▶ _Provided information_
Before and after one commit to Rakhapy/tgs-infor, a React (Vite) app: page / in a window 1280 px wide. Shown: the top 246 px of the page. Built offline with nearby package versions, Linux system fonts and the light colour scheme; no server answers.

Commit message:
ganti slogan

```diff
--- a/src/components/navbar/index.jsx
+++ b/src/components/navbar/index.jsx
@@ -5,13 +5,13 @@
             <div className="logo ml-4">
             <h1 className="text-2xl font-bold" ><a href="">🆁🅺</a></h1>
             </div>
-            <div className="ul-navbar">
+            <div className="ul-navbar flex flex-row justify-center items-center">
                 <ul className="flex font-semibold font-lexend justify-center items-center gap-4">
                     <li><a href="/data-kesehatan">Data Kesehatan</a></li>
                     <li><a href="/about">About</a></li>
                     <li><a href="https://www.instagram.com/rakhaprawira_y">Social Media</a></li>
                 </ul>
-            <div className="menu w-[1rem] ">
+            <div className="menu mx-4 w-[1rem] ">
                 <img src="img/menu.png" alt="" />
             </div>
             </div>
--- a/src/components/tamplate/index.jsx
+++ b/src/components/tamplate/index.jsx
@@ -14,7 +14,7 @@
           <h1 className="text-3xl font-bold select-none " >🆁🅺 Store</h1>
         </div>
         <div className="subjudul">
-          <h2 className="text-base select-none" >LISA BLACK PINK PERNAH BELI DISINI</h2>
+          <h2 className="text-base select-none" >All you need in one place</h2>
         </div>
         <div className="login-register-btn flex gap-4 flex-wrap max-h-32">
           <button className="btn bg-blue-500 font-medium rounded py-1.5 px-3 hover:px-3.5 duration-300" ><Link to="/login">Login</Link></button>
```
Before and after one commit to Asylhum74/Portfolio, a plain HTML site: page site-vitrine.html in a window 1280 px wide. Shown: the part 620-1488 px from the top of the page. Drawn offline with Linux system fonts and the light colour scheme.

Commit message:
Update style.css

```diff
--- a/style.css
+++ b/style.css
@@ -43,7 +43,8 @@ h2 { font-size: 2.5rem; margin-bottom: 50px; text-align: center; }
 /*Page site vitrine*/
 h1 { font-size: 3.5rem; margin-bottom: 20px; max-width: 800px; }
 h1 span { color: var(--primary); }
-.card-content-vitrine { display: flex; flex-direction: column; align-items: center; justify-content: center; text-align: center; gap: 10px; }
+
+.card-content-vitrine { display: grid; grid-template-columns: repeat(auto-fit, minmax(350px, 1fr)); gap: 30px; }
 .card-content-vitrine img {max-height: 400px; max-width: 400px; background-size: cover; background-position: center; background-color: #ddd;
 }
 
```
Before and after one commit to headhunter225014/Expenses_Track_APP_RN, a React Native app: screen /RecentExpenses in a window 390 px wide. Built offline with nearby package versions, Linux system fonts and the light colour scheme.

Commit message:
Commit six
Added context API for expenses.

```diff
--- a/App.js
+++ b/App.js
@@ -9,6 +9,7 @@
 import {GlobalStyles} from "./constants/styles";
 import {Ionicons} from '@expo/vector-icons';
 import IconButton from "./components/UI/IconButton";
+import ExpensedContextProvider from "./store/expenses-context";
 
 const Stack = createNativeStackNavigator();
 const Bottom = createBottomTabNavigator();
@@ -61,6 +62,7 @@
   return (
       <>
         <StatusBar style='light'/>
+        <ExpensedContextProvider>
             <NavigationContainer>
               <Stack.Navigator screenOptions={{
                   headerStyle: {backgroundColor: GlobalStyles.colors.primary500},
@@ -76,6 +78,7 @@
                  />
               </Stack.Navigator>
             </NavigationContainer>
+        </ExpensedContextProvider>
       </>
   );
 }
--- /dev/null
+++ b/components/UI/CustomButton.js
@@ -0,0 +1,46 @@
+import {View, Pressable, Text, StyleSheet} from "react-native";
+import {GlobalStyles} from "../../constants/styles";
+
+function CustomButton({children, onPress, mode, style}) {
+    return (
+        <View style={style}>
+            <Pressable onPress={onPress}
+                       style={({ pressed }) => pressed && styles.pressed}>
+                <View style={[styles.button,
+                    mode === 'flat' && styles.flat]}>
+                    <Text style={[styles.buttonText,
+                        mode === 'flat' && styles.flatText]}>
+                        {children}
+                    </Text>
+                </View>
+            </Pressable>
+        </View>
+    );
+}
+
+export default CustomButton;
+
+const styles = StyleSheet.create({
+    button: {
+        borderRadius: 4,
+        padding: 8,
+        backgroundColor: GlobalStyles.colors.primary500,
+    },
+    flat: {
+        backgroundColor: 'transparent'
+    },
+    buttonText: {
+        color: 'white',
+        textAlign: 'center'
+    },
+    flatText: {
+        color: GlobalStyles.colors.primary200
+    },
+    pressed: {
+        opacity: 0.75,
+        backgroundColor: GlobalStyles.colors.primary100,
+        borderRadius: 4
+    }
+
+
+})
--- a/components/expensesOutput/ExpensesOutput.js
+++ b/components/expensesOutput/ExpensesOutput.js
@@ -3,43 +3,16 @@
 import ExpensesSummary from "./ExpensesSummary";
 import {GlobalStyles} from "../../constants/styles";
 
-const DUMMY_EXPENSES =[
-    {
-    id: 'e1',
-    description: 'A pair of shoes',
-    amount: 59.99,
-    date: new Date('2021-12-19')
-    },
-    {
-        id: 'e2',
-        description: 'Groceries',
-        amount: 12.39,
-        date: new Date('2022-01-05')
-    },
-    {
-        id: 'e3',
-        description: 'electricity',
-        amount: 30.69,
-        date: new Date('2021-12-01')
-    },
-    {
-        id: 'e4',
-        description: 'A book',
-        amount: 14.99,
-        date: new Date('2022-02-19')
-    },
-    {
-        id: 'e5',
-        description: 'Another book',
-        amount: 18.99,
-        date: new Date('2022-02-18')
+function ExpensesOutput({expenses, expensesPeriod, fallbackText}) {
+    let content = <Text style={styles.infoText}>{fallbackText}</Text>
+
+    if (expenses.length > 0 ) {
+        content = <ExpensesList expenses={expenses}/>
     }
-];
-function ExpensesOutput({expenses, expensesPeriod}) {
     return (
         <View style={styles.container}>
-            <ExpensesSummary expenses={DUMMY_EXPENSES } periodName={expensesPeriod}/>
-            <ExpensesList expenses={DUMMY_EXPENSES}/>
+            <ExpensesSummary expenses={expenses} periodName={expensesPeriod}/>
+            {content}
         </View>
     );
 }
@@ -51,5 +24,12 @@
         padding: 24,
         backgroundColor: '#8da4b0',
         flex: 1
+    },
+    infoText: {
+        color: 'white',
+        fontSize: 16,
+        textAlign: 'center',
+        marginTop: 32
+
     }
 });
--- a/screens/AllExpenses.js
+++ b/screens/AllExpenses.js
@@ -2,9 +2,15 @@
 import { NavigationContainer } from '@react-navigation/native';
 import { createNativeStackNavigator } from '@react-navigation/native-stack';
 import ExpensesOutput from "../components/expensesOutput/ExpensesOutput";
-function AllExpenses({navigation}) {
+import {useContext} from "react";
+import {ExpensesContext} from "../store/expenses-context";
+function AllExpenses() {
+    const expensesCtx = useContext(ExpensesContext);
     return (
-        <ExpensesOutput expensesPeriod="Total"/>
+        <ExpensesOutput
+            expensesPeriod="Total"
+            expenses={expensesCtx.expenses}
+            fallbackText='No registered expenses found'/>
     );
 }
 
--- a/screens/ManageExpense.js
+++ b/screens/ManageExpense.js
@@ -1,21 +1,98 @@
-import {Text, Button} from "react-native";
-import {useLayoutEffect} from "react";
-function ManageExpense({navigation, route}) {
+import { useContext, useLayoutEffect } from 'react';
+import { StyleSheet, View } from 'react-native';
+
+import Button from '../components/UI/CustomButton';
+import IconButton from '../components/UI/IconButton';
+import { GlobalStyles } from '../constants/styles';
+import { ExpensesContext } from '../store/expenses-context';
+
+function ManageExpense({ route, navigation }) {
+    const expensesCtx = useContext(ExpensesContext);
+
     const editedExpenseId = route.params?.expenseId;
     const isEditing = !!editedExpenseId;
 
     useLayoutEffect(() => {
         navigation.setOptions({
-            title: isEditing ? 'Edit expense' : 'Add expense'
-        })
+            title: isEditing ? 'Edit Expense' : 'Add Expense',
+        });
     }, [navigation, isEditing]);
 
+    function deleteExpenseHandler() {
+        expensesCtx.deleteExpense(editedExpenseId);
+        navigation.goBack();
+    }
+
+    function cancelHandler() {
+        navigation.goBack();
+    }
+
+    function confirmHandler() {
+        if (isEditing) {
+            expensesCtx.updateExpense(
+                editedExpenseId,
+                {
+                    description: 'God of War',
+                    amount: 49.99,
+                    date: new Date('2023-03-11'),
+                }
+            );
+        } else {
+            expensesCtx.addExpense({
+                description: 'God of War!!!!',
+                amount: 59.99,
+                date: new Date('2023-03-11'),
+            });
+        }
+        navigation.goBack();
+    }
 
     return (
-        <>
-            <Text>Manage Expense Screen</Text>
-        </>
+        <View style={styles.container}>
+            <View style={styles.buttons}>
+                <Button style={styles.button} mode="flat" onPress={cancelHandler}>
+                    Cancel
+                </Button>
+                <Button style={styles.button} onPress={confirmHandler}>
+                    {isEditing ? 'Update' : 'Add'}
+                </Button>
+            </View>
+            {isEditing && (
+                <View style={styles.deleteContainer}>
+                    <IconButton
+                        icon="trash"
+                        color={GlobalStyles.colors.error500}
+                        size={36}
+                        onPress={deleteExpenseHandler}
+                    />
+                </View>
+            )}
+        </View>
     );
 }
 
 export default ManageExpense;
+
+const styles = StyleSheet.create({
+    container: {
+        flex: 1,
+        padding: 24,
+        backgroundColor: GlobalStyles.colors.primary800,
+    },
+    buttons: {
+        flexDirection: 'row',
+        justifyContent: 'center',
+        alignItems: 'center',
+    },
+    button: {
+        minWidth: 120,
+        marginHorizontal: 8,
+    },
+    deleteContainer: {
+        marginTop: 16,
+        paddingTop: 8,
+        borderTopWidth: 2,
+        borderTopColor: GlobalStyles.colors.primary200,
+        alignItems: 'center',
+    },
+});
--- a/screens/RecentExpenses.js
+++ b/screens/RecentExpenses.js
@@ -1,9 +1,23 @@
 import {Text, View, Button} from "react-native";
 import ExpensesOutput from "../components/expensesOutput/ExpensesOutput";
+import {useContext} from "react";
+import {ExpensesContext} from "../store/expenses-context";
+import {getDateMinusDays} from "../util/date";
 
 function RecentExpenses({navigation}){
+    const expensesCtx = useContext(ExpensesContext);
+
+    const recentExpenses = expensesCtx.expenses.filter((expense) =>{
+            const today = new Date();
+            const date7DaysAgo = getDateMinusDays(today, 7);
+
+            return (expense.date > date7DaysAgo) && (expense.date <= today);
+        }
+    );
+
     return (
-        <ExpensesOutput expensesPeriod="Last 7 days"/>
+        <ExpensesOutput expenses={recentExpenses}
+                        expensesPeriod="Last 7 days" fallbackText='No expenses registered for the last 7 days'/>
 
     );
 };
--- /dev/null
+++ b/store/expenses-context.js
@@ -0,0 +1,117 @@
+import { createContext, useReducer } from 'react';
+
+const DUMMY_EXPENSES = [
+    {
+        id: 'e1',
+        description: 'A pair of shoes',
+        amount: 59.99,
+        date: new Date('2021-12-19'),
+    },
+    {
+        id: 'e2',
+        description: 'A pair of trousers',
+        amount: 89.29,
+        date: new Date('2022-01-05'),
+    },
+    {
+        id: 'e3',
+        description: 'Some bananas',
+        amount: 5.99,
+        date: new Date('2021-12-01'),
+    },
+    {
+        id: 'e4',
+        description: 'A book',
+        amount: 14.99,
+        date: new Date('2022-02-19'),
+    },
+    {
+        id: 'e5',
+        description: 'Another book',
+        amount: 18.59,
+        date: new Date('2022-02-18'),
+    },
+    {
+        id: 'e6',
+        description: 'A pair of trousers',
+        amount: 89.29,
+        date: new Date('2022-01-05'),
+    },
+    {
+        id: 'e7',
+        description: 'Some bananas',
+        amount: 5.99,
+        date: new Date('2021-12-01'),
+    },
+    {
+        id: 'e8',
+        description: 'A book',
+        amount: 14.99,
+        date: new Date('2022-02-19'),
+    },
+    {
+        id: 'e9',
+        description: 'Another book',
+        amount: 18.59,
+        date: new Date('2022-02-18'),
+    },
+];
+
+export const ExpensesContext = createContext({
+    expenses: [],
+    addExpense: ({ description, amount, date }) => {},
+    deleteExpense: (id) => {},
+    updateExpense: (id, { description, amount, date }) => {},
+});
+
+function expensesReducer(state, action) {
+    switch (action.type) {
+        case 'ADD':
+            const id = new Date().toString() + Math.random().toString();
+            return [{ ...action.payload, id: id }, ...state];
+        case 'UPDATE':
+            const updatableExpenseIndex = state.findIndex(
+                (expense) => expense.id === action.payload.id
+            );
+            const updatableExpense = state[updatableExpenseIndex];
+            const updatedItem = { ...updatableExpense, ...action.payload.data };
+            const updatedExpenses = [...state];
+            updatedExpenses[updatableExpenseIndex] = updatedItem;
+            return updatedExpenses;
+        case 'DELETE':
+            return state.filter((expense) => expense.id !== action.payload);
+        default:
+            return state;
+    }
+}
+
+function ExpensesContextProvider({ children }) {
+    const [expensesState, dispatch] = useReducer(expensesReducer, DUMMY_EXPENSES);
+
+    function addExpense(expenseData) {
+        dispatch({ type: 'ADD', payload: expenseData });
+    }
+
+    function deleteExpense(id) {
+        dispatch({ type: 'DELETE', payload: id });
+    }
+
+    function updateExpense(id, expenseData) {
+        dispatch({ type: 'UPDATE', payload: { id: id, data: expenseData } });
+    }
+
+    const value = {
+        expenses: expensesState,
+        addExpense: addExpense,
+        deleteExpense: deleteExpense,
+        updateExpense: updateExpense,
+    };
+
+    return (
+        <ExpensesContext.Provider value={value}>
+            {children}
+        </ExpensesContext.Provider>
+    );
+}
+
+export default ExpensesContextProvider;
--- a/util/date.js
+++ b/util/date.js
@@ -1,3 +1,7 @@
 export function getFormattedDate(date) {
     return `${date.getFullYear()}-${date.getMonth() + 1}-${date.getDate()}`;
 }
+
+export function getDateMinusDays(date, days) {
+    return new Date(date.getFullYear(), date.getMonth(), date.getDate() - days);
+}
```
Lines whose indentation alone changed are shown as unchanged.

▶ _Task details_
Please copy every line from the entries that includes the word "export".

▶ _Answer section_
+export default CustomButton;
 export default ManageExpense;
+export const ExpensesContext = createContext({
+export default ExpensesContextProvider;
 export function getFormattedDate(date) {
+export function getDateMinusDays(date, days) {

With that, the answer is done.